You have skipped the navigation, tab for page content

There was fight, but still no bite as the Bulldogs slumped to a series of horror scoring statistics that rank among the worst in almost a century of rugby league after a 38-0 thumping from South Sydney.

For the third consecutive game, Canterbury couldn't score a point, joining only the ASADA-scandal rocked Sharks of 2014 in playing four straight hours of footy without a point.

With only 16 points to show for Canterbury's first month of footy, all of them coming in a round one loss to Newcastle, number crunchers were trawling all the way past the Great Depression for a slimmer haul.

The 1928 Glebe outfit trump this Bulldogs side with 12 from the opening four matches of that season.

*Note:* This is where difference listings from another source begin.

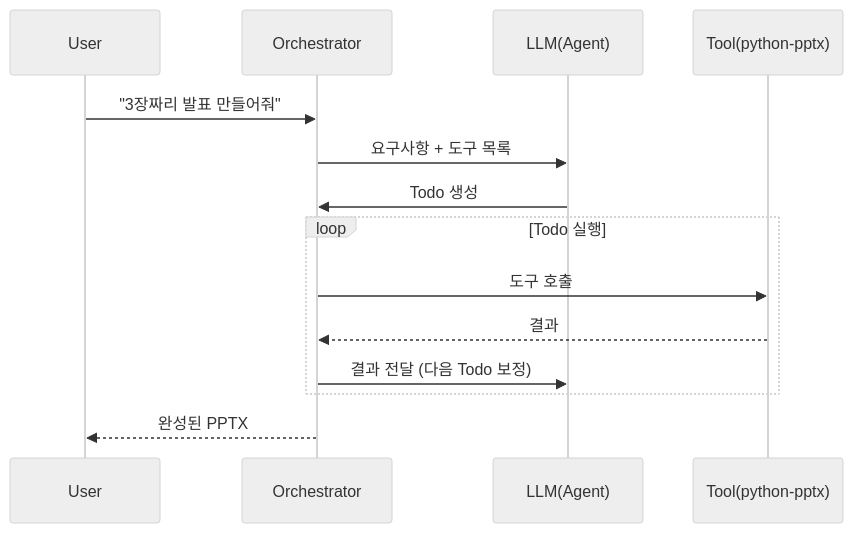
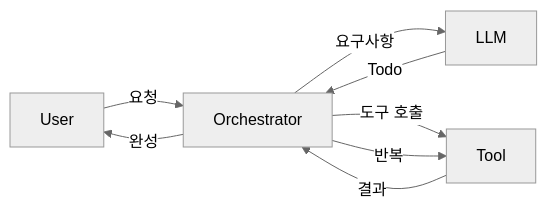
Before and after one commit to Kanghyeop/pages-book-agent101: the seventh of 15 diagrams in 02-literacy/23-product.md, drawn with Mermaid (neutral theme). The commit also changed 3 other files, not shown here.

First line of the commit message:
Mermaid 호환성 수정 동기화

````diff
--- a/02-literacy/23-product.md
+++ b/02-literacy/23-product.md
@@ -154,17 +154,10 @@
 ```mermaid
-sequenceDiagram
-    participant U as User
-    participant O as Orchestrator
-    participant L as LLM(Agent)
-    participant T as Tool(python-pptx)
-
-    U->>O: "3장짜리 발표 만들어줘"
-    O->>L: 요구사항 + 도구 목록
-    L->>O: Todo 생성
-    loop Todo 실행
-        O->>T: 도구 호출
-        T-->>O: 결과
-        O->>L: 결과 전달 (다음 Todo 보정)
-    end
-    O-->>U: 완성된 PPTX
+flowchart LR
+    U[User] -->|요청| O[Orchestrator]
+    O -->|요구사항| L[LLM]
+    L -->|Todo| O
+    O -->|도구 호출| T[Tool]
+    T -->|결과| O
+    O -->|반복| T
+    O -->|완성| U
 ```
````
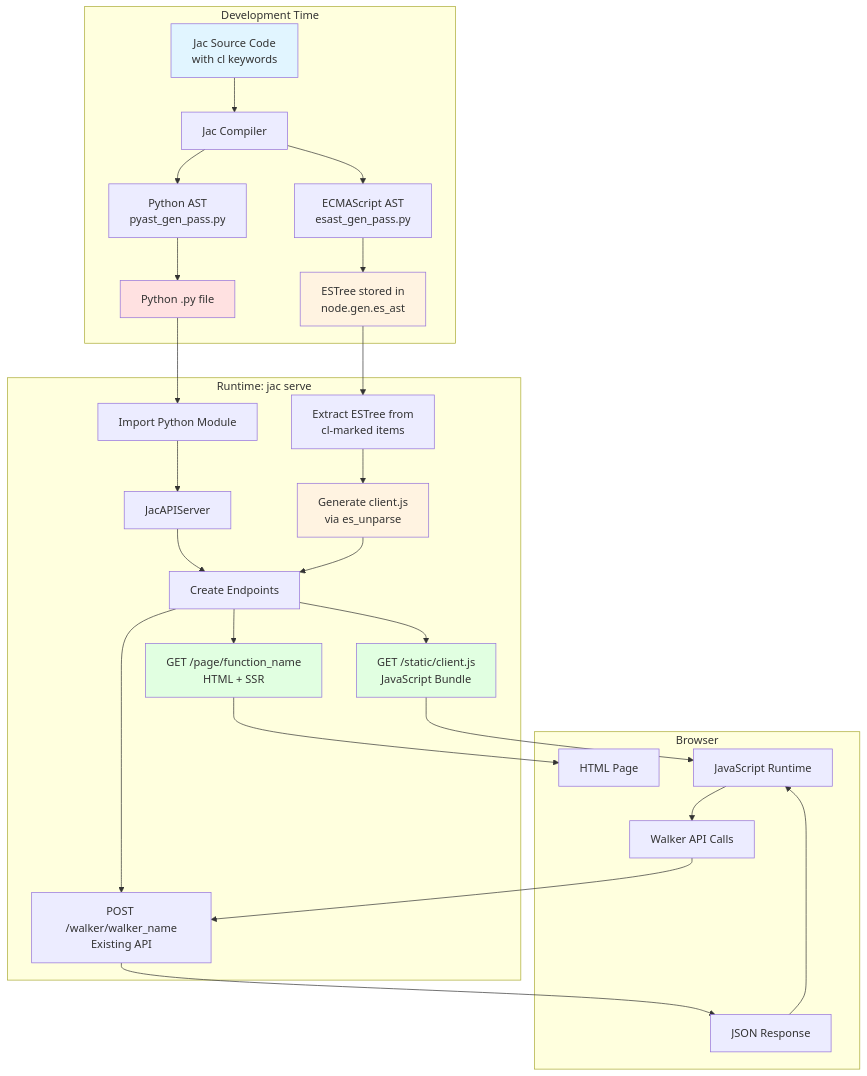
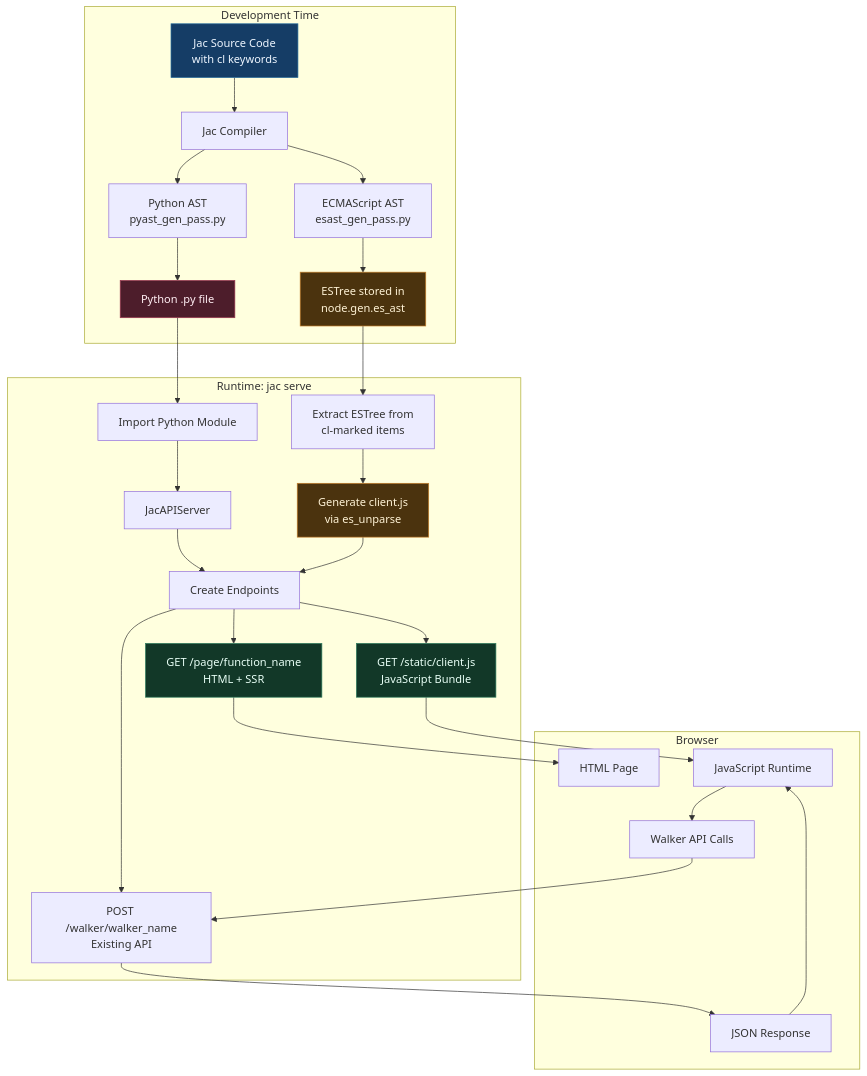
The first of 3 diagrams in jac/docs/jsx_webpage_generation_design.md (specialized806/jaseci), drawn with Mermaid before and after one commit.

Commit message:
dark mode for doc

````diff
--- a/jac/docs/jsx_webpage_generation_design.md
+++ b/jac/docs/jsx_webpage_generation_design.md
@@ -9,39 +9,39 @@
 ```mermaid
 graph TB
     subgraph "Development Time"
         A[Jac Source Code<br/>with cl keywords] --> B[Jac Compiler]
         B --> C[Python AST<br/>pyast_gen_pass.py]
         B --> D[ECMAScript AST<br/>esast_gen_pass.py]
         C --> E[Python .py file]
         D --> F[ESTree stored in<br/>node.gen.es_ast]
     end
 
     subgraph "Runtime: jac serve"
         E --> G[Import Python Module]
         F --> H[Extract ESTree from<br/>cl-marked items]
         G --> I[JacAPIServer]
         H --> J[Generate client.js<br/>via es_unparse]
         I --> K[Create Endpoints]
         J --> K
 
         K --> L[GET /page/function_name<br/>HTML + SSR]
         K --> M[GET /static/client.js<br/>JavaScript Bundle]
         K --> N[POST /walker/walker_name<br/>Existing API]
     end
 
     subgraph "Browser"
         L --> O[HTML Page]
         M --> P[JavaScript Runtime]
         P --> Q[Walker API Calls]
         Q --> N
         N --> R[JSON Response]
         R --> P
     end
 
-    style A fill:#e1f5ff
-    style E fill:#ffe1e1
-    style F fill:#fff3e1
-    style J fill:#fff3e1
-    style L fill:#e1ffe1
-    style M fill:#e1ffe1
+    style A fill:#153d66,stroke:#2a6f9f,color:#eef6ff
+    style E fill:#4d1d2b,stroke:#9c3650,color:#ffeef3
+    style F fill:#4b330e,stroke:#c27b27,color:#fff3d6
+    style J fill:#4b330e,stroke:#c27b27,color:#fff3d6
+    style L fill:#123828,stroke:#2f7d5e,color:#e8fff6
+    style M fill:#123828,stroke:#2f7d5e,color:#e8fff6
 ```
````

The Dirty Reds only lasted one more year in the competition.

Rounding out a miserable four weeks that come after a miserable four years, this is now Canterbury's worst start to a season in 50 years.

Not since 1971 have Canterbury been winless after the opening month, with South Sydney in cruise control for a decent portion of their six-tries-to-zip Good Friday victory.

Coach Trent Barrett was widely heralded as the puppeteer pulling the strings for Penrith last year, but he pulled no punches after this latest shutout.

He can see the problem, and the solution. But as for any progress being made by his "pedestrian" attack?

Struggling attack not the only worry for Barrett

"Not really. There's a lot of things that are going wrong with our attack and don't think this is the right forum to discuss it," Barrett said.

"Our attack is pedestrian. It is. But we don't help ourselves by these fundamental errors that we're making. We had two passes over the sideline, a forward pass from dummy-half. 

"I know what's wrong with our attack but I'm not going to discuss it here. It's not an easy fix no ... if it was that easy, everyone would be an NRL coach and you'd fix it, but it's not.

Just five minutes in the writing was on the wall for Canterbury and curly questions were being asked aloud, when Lachlan Lewis's head was crunched in an attempted tackle on Josh Mansour.

Lewis stumbled out of the contact but remained on the field for one more set, only to be called from the paddock for a HIA he duly failed.

Barrett acknowledged the issue around Lewis's head knock, saying: "He should have come off.

"We realised that and we thought that. He probably should have come straight off."

Cook through the middle, Walker under the posts

With hooker Sione Katoa switching into the halves the Bulldogs battled on, Jack Hetherington with a few screws loose in the process.

The fire-and-brimstone-wielding front-rower overdid it twice in a madcap few minutes, being placed on report for a crusher tackle on Cameron Murray, then launching a long-range shoulder charge at the next Rabbitoh he encountered.

Luckily Hetherington missed his mark or both men would still be in orbit.

His 120-plus running metres in 40 minutes still made him the best Bulldog on the park, but eventually the Rabbitohs ground them down to a 14-0 half-time lead.

From the outside Damien Cook had threatened to unpick Canterbury's ruck defence as though opening a locked door with a hairpin.

Cook. Walker. Rinse and repeat.

By the 32nd minute, he was doing just that for Cody Walker to score the simplest of support tries.

In the 55th they repeated the dose from 60 metres out.

Cook had himself a day out two line breaks for tries and 134 running metres – a triple-figure mark he passed seven times in his breakout 2018 season, only for this to be his third 100 metres-plus haul since.

In between Walker's two tries, the South Sydney playmaker let his aggression get the better of him when he landed an elbow to the back of Nick Meaney's head.

That and a crusher tackle from Keaon Koloamatangi were two of the few blemishes on South Sydney's afternoon, while Meaney didn't last the day due to broken ribs, just to rub salt into very open blue and white wounds.

As his wont, if Wayne Bennett was impressed by the Rabbitohs showing, he wasn't showing it afterwards.

"I just thought the continuity in our game wasn't there, [there] was a lot of stop start stuff," Bennett said.

"I was pleased with [keeping the Bulldogs scoreless]. We played a pretty good game last week [against the Roosters] and we gave up 16 points from a drop ball and two kicks. That takes the gloss off what you do.

"So when you're playing as comprehensively as we were today against that opposition you do want to come in with that scoreboard as low as you possibly can."

For the Rabbitohs Josh Mansour, Alex Johnston, Latrell Mitchell and Adam Reynolds all helped themselves to tries.

With a penalty goal and six conversions from as many attempts, Reynolds' 18 points kept the scorers busy all afternoon.

If only the same could said for poor old Canterbury.